But never the less, it's an ultimate rote learning experience that is so necessary.  Athletes use it, musicians live by this, and practically any performance art needs a "kata" or goal specific drill sequence...call it anyting you like, it needs to be packaged and selectively connected for a meaningful experience for students.

Creating kata is the ulitmate art form i think and must be done for various reasons.  As per your response above, I guess you can have Kata for various purposes: competition and/or budo.

The kata's I'm planning to develop are for my own personal system, a way to extract the key concepts and ideas.  A way to pass it down to my daughter and my students as I age.  I plan to film this eventually....and frankly, I am proud of myself to be able to reach this stage in my art....thought I'd never get there....but it's a neat way also to examine and relearn what you have learned as you are packaging and repackaging the techniques.

All the best!

Chris.

Marc
Marc's picture

chrishanson68 wrote:

Thanks for the share Marc.  You sound like a good teacher.  Are you in the educational field?

Thanks for the nice words, Chris. I'm working mainly as a web-developer but have also held seminars on using computer software and internet media. I am very much into usability, i.e. making it easy for the user/reader/student to accomplish their goals. I started to teach karate only a few years ago.

chrishanson68 wrote:

Creating kata is the ulitmate art form i think and must be done for various reasons.  As per your response above, I guess you can have Kata for various purposes: competition and/or budo.

The kata's I'm planning to develop are for my own personal system, a way to extract the key concepts and ideas.  A way to pass it down to my daughter and my students as I age.  I plan to film this eventually....and frankly, I am proud of myself to be able to reach this stage in my art....thought I'd never get there....but it's a neat way also to examine and relearn what you have learned as you are packaging and repackaging the techniques.

Yes, I think you can certainly create your own katas to package the stuff you learned and made your own. Maybe you even should do that. Kata is certainly one of the best forms of memorizing movements. But you will have to practice it regularly. If you simply want to record your applications, tactics and priciples then video and other permanent media are perhaps better suited for the job. Its like music. Repeatedly rehearsing a song is the best way to memorize it if you want to be able to perform it with confidence, routine and verve, or even improvise over it. But recording it on tape and writing down the notes and even writing comments on how and why you created your musical piece helps a lot if you want to make sure you don't forget your ideas, or if you want to reach a larger or later audience.
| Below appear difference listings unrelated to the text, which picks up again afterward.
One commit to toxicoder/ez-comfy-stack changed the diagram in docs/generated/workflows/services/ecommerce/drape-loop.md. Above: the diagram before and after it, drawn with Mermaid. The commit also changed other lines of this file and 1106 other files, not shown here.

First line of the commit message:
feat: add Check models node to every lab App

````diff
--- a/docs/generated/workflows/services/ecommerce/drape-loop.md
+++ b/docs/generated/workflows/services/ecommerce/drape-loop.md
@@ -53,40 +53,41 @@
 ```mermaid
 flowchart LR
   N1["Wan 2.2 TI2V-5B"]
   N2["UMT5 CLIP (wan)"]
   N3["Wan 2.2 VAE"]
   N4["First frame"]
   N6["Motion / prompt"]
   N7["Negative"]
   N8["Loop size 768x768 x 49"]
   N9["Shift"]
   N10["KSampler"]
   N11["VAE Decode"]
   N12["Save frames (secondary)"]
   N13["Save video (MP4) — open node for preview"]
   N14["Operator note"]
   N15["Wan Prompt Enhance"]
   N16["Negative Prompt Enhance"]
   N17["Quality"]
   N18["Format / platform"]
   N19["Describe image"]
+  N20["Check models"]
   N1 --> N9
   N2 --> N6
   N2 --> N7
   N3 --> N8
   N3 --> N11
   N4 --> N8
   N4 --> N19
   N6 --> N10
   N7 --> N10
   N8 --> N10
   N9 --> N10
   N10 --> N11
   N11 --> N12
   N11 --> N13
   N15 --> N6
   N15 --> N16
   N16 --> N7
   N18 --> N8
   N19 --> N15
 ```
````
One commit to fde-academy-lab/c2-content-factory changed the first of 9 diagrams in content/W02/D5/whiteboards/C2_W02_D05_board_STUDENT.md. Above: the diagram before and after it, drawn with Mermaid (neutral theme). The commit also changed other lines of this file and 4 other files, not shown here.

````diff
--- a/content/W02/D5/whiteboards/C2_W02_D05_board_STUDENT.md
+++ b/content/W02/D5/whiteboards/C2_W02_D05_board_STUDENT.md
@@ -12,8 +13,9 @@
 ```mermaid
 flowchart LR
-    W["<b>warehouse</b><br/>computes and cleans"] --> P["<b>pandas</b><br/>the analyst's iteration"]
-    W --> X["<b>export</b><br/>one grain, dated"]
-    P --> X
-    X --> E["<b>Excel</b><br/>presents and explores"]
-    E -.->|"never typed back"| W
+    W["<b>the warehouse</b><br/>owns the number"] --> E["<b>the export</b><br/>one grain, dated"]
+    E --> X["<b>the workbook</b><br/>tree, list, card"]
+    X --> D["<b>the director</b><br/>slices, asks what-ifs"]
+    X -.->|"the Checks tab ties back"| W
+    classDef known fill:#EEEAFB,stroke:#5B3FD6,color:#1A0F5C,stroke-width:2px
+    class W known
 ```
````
So I suggest that if you create your own kata, be sure to record as much as possible about it, i.e. what, why, how, what for, whence and so on. Use video, audio, writing and drawings.

Because, wouldn't it be great, if we had all that from the old masters.

On the other hand, if we indeed had all that, maybe we would not be as creative about bunkai/oyo as we are today. I mean look at the Group Bunkai Analysis on the Opening sequence of Saifa on this forum. If we had a definite application handed down from whoever created Saifa, would we see so many great contributions with different interpretations?

Take care, Marc